Tim Boetsch: Honestly, it was subpar but I went in and got the win, ended his win streak and exposed the huge hype that was surrounding him. It was a success but I would have liked to have finished him and really cemented that I handily beat him because that's in my mind how I would have wanted it to go. So I let myself down in that fight by not establishing that dominant win but at the end of the day I got the W and that's what's going to be remembered in the history books so I got that important part done.
Matt Bishop: What was it you think you could have done better in that fight that you're looking to improve upon for this fight?
Tim Boetsch: Well obviously every fight is different and the means to victory are different for every fight and the ways to train and execute the gameplan are different. What we prepared for against Hector was for a guy bullrushing forward and being super explosive. I was working on a lot of my counterstrikes which would play off of him coming forward which in that fight never happened for whatever reason, whether he was used to having an opponent that wouldn't just stand right in front of him or whatever. I never really saw the aggressive Hector Lombard that I prepared to fight and that really threw me off. In hindsight, I wish I would have switched the gameplan in the middle of the fight and gone after him hard. I believe I could have finished him had I done that.
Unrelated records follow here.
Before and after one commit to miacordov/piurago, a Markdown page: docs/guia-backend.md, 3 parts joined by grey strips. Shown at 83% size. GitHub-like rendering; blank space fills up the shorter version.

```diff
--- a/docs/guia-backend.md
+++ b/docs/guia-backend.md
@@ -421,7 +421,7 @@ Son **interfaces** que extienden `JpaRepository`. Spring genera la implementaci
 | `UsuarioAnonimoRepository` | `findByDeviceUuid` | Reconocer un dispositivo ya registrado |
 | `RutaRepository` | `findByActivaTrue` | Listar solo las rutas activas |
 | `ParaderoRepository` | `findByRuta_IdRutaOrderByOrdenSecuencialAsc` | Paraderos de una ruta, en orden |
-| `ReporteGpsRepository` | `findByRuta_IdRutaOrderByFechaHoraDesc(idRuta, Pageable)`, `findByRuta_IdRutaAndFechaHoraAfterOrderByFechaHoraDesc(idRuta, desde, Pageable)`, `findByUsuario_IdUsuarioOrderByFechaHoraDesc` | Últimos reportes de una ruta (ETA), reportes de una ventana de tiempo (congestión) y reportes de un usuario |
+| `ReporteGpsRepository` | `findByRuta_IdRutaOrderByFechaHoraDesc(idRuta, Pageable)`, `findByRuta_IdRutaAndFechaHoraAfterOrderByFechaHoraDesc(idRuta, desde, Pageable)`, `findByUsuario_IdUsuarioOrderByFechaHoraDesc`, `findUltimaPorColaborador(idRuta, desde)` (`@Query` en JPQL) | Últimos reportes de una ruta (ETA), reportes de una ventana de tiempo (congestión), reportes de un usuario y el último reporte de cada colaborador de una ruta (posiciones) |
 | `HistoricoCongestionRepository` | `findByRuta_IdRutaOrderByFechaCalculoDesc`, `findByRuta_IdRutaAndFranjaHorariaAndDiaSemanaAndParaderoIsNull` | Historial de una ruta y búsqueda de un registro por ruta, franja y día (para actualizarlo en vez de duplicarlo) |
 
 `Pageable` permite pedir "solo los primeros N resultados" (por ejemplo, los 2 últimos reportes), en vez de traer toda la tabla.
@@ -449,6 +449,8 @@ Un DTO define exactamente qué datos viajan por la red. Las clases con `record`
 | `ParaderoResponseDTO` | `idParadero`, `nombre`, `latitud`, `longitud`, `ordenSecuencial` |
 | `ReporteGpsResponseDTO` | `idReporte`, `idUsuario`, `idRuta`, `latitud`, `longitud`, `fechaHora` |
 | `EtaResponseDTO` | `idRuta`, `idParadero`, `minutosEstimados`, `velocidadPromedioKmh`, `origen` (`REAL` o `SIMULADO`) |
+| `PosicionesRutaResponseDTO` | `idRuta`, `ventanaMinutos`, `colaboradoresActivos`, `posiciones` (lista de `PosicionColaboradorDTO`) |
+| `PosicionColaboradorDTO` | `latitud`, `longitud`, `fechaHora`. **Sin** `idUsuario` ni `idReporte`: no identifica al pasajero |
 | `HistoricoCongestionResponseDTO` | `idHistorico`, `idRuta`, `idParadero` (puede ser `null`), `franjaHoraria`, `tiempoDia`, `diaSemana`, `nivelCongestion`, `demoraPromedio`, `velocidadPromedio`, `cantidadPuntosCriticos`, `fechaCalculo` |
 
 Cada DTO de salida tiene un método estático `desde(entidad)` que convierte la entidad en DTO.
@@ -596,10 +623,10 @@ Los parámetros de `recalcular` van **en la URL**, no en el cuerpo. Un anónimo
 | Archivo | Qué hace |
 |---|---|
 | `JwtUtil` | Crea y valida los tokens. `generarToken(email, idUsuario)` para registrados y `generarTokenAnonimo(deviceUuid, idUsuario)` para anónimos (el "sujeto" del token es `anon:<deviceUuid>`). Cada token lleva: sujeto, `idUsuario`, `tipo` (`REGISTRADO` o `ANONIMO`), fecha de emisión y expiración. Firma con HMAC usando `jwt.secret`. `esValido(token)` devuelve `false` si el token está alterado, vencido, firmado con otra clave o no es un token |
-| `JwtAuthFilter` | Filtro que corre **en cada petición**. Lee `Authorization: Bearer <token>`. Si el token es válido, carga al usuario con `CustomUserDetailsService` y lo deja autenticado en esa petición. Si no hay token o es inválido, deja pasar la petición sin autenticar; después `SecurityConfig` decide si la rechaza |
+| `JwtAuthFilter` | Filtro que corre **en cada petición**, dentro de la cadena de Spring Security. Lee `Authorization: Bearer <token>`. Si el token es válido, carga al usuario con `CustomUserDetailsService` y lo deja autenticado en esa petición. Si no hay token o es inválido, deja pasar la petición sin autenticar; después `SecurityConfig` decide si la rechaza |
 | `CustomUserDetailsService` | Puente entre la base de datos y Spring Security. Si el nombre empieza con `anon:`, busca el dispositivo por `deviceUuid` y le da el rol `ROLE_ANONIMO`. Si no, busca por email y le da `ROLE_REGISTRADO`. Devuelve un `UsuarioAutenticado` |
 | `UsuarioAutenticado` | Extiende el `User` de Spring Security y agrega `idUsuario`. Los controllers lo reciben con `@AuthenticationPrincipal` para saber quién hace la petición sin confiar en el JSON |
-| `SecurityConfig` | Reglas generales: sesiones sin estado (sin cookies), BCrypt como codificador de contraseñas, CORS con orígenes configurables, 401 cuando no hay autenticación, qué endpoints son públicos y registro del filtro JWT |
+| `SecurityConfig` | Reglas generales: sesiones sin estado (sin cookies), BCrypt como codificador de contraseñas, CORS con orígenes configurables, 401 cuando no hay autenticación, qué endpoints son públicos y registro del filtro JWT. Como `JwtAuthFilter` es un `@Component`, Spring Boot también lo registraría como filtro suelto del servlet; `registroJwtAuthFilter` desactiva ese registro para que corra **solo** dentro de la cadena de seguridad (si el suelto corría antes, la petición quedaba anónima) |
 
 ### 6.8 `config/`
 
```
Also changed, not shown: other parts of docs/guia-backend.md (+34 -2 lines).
Matt Bishop: Do you feel better about that win after what he did to Rousimar Palhares last Friday?
Tim Boetsch: I do and I don't. I wish people had understood the gameplan to beat Hector Lombard based on my performance. Palhares didn't do that. He stood in front of him and you saw what happened. I was hoping to see a bit more movement and that people had taken notes from what I did, but I didn't see it. I'm hoping that people take notes as he faces tougher competition that understand how to execute a gameplan, he's gonna run into the same problems he had with me.
Matt Bishop: When you get opponents changed on you, do you feel like you wasted the training camp spent preparing for the other guy?
Tim Boetsch: Well fortunately I've got the wizard Matt Hume in my corner. He's a mastermind and he's got long term goals set in place for my training. Even though I might be preparing for a specific opponent, I've got a longterm plan so our training camps aren't specifically focused on beating one opponent. We're constantly developing as mixed martial artists here and looking at the big picture. I don't think of any time spent working with Matt Hume as wasted time. I learn something new every day and gain new insights into the sport every time I'm in a training situation with him.
Matt Bishop: When you envision this fight against Costa Philippou in your mind, how do you see it going?
Tim Boetsch: I believe there's gonna be a brief feeling-out process in the first round, about a minute and a half and then one of us is going to decide that it's time to turn it on and it's gonna get very explosive, very high energy. I'm looking for this fight to probably be stopped in the middle of second round due to a TKO via the Barbarian. That's what I'm looking to do.
You can follow Tim Boetsch on Twitter @TimBoetsch.